::: Records for this exercise :::
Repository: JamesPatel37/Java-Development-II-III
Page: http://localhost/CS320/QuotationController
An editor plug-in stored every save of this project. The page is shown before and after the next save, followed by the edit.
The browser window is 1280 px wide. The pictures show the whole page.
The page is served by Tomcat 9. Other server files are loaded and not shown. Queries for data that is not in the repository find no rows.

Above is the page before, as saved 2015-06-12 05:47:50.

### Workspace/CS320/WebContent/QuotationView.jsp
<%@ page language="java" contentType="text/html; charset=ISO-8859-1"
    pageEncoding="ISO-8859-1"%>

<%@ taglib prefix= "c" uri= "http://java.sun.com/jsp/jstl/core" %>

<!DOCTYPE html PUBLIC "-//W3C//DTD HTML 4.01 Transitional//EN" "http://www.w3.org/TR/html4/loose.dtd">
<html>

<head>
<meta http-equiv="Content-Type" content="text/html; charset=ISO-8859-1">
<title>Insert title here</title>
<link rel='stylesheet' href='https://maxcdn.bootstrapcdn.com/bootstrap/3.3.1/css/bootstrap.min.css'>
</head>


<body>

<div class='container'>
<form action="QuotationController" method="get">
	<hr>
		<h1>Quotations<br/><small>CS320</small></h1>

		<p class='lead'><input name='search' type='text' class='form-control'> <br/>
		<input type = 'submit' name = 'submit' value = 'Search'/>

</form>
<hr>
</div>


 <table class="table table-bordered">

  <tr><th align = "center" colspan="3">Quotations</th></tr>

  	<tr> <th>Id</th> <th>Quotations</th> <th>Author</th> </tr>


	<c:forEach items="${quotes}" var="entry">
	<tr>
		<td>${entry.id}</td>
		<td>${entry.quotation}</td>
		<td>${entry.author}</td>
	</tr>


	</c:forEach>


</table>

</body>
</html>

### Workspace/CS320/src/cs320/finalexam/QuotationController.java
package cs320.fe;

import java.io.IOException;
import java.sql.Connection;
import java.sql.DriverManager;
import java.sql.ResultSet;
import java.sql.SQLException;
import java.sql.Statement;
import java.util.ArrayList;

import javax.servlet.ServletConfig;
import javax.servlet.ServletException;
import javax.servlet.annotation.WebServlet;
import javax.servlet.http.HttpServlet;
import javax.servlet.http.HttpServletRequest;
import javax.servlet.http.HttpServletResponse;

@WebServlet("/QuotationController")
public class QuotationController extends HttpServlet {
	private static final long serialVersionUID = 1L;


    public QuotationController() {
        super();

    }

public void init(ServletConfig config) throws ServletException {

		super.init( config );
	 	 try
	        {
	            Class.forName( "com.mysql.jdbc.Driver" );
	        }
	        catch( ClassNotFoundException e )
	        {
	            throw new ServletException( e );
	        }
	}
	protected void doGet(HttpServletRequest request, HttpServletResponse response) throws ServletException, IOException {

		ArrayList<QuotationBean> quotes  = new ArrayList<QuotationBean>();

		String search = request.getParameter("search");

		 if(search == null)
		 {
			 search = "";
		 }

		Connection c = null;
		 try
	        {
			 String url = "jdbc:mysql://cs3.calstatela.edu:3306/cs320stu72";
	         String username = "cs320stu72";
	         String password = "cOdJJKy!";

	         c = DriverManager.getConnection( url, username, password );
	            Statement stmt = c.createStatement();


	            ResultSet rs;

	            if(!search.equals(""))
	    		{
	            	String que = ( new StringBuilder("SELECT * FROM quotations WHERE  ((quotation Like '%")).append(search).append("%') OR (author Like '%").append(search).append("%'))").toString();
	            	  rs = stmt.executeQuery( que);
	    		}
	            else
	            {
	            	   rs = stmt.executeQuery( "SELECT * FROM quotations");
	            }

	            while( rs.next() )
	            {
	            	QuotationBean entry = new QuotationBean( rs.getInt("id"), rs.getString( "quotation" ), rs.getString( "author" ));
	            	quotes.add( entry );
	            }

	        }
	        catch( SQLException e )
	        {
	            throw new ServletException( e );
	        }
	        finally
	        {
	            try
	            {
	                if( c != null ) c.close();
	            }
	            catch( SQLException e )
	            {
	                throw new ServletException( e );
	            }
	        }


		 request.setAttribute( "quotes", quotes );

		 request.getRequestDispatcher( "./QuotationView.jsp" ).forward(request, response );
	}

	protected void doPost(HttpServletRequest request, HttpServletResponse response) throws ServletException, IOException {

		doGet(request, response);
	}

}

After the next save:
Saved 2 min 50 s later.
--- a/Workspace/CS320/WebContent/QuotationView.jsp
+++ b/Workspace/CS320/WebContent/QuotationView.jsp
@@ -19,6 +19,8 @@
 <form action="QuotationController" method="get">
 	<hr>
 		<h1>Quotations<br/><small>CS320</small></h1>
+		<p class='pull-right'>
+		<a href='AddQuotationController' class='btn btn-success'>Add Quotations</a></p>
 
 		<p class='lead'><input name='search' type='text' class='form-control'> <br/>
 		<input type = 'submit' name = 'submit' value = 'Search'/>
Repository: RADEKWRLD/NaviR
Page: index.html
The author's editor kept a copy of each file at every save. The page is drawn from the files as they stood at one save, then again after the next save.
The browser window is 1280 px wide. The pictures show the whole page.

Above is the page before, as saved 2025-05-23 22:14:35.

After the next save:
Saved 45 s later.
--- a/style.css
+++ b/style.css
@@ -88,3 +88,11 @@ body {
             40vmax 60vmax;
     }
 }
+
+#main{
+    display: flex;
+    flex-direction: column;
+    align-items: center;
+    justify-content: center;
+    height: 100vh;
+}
:::
Task to complete: Write the records again exactly as they stand.

Exercise result:
Repository: JamesPatel37/Java-Development-II-III
Page: http://localhost/CS320/QuotationController
An editor plug-in stored every save of this project. The page is shown before and after the next save, followed by the edit.
The browser window is 1280 px wide. The pictures show the whole page.
The page is served by Tomcat 9. Other server files are loaded and not shown. Queries for data that is not in the repository find no rows.

Above is the page before, as saved 2015-06-12 05:47:50.

### Workspace/CS320/WebContent/QuotationView.jsp
<%@ page language="java" contentType="text/html; charset=ISO-8859-1"
    pageEncoding="ISO-8859-1"%>

<%@ taglib prefix= "c" uri= "http://java.sun.com/jsp/jstl/core" %>

<!DOCTYPE html PUBLIC "-//W3C//DTD HTML 4.01 Transitional//EN" "http://www.w3.org/TR/html4/loose.dtd">
<html>

<head>
<meta http-equiv="Content-Type" content="text/html; charset=ISO-8859-1">
<title>Insert title here</title>
<link rel='stylesheet' href='https://maxcdn.bootstrapcdn.com/bootstrap/3.3.1/css/bootstrap.min.css'>
</head>


<body>

<div class='container'>
<form action="QuotationController" method="get">
	<hr>
		<h1>Quotations<br/><small>CS320</small></h1>

		<p class='lead'><input name='search' type='text' class='form-control'> <br/>
		<input type = 'submit' name = 'submit' value = 'Search'/>

</form>
<hr>
</div>


 <table class="table table-bordered">

  <tr><th align = "center" colspan="3">Quotations</th></tr>

  	<tr> <th>Id</th> <th>Quotations</th> <th>Author</th> </tr>


	<c:forEach items="${quotes}" var="entry">
	<tr>
		<td>${entry.id}</td>
		<td>${entry.quotation}</td>
		<td>${entry.author}</td>
	</tr>


	</c:forEach>


</table>

</body>
</html>

### Workspace/CS320/src/cs320/finalexam/QuotationController.java
package cs320.fe;

import java.io.IOException;
import java.sql.Connection;
import java.sql.DriverManager;
import java.sql.ResultSet;
import java.sql.SQLException;
import java.sql.Statement;
import java.util.ArrayList;

import javax.servlet.ServletConfig;
import javax.servlet.ServletException;
import javax.servlet.annotation.WebServlet;
import javax.servlet.http.HttpServlet;
import javax.servlet.http.HttpServletRequest;
import javax.servlet.http.HttpServletResponse;

@WebServlet("/QuotationController")
public class QuotationController extends HttpServlet {
	private static final long serialVersionUID = 1L;


    public QuotationController() {
        super();

    }

public void init(ServletConfig config) throws ServletException {

		super.init( config );
	 	 try
	        {
	            Class.forName( "com.mysql.jdbc.Driver" );
	        }
	        catch( ClassNotFoundException e )
	        {
	            throw new ServletException( e );
	        }
	}
	protected void doGet(HttpServletRequest request, HttpServletResponse response) throws ServletException, IOException {

		ArrayList<QuotationBean> quotes  = new ArrayList<QuotationBean>();

		String search = request.getParameter("search");

		 if(search == null)
		 {
			 search = "";
		 }

		Connection c = null;
		 try
	        {
			 String url = "jdbc:mysql://cs3.calstatela.edu:3306/cs320stu72";
	         String username = "cs320stu72";
	         String password = "cOdJJKy!";

	         c = DriverManager.getConnection( url, username, password );
	            Statement stmt = c.createStatement();


	            ResultSet rs;

	            if(!search.equals(""))
	    		{
	            	String que = ( new StringBuilder("SELECT * FROM quotations WHERE  ((quotation Like '%")).append(search).append("%') OR (author Like '%").append(search).append("%'))").toString();
	            	  rs = stmt.executeQuery( que);
	    		}
	            else
	            {
	            	   rs = stmt.executeQuery( "SELECT * FROM quotations");
	            }

	            while( rs.next() )
	            {
	            	QuotationBean entry = new QuotationBean( rs.getInt("id"), rs.getString( "quotation" ), rs.getString( "author" ));
	            	quotes.add( entry );
	            }

	        }
	        catch( SQLException e )
	        {
	            throw new ServletException( e );
	        }
	        finally
	        {
	            try
	            {
	                if( c != null ) c.close();
	            }
	            catch( SQLException e )
	            {
	                throw new ServletException( e );
	            }
	        }


		 request.setAttribute( "quotes", quotes );

		 request.getRequestDispatcher( "./QuotationView.jsp" ).forward(request, response );
	}

	protected void doPost(HttpServletRequest request, HttpServletResponse response) throws ServletException, IOException {

		doGet(request, response);
	}

}

After the next save:
Saved 2 min 50 s later.
--- a/Workspace/CS320/WebContent/QuotationView.jsp
+++ b/Workspace/CS320/WebContent/QuotationView.jsp
@@ -19,6 +19,8 @@
 <form action="QuotationController" method="get">
 	<hr>
 		<h1>Quotations<br/><small>CS320</small></h1>
+		<p class='pull-right'>
+		<a href='AddQuotationController' class='btn btn-success'>Add Quotations</a></p>
 
 		<p class='lead'><input name='search' type='text' class='form-control'> <br/>
 		<input type = 'submit' name = 'submit' value = 'Search'/>
Repository: RADEKWRLD/NaviR
Page: index.html
The author's editor kept a copy of each file at every save. The page is drawn from the files as they stood at one save, then again after the next save.
The browser window is 1280 px wide. The pictures show the whole page.

Above is the page before, as saved 2025-05-23 22:14:35.

After the next save:
Saved 45 s later.
--- a/style.css
+++ b/style.css
@@ -88,3 +88,11 @@ body {
             40vmax 60vmax;
     }
 }
+
+#main{
+    display: flex;
+    flex-direction: column;
+    align-items: center;
+    justify-content: center;
+    height: 100vh;
+}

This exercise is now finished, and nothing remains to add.